Dataset records section start

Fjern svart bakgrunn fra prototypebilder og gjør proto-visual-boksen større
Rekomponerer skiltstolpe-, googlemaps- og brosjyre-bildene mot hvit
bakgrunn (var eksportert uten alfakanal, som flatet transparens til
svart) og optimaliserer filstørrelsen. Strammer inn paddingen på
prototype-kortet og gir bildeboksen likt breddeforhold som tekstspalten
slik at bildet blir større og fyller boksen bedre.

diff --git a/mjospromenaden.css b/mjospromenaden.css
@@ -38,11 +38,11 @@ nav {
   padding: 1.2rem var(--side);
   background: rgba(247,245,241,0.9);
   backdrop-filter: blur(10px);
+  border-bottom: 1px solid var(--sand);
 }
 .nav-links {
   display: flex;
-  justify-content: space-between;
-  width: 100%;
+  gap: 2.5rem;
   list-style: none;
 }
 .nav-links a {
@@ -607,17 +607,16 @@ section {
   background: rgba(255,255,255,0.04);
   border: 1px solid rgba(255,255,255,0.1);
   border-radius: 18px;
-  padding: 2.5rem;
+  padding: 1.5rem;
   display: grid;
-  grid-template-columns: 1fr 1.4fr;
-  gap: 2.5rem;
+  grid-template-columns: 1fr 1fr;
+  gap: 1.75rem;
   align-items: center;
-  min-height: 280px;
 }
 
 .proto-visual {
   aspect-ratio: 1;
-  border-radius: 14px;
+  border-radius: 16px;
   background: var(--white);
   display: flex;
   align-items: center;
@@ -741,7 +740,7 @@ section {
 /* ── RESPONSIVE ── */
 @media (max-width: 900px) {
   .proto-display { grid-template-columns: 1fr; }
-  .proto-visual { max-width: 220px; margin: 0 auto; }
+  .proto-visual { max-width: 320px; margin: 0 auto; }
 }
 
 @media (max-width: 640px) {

Dataset records section end

Task statement
Every line of the entries above that includes "width" should be copied.

Answer box
-  width: 100%;
 @media (max-width: 900px) {
-  .proto-visual { max-width: 220px; margin: 0 auto; }
+  .proto-visual { max-width: 320px; margin: 0 auto; }
 @media (max-width: 640px) {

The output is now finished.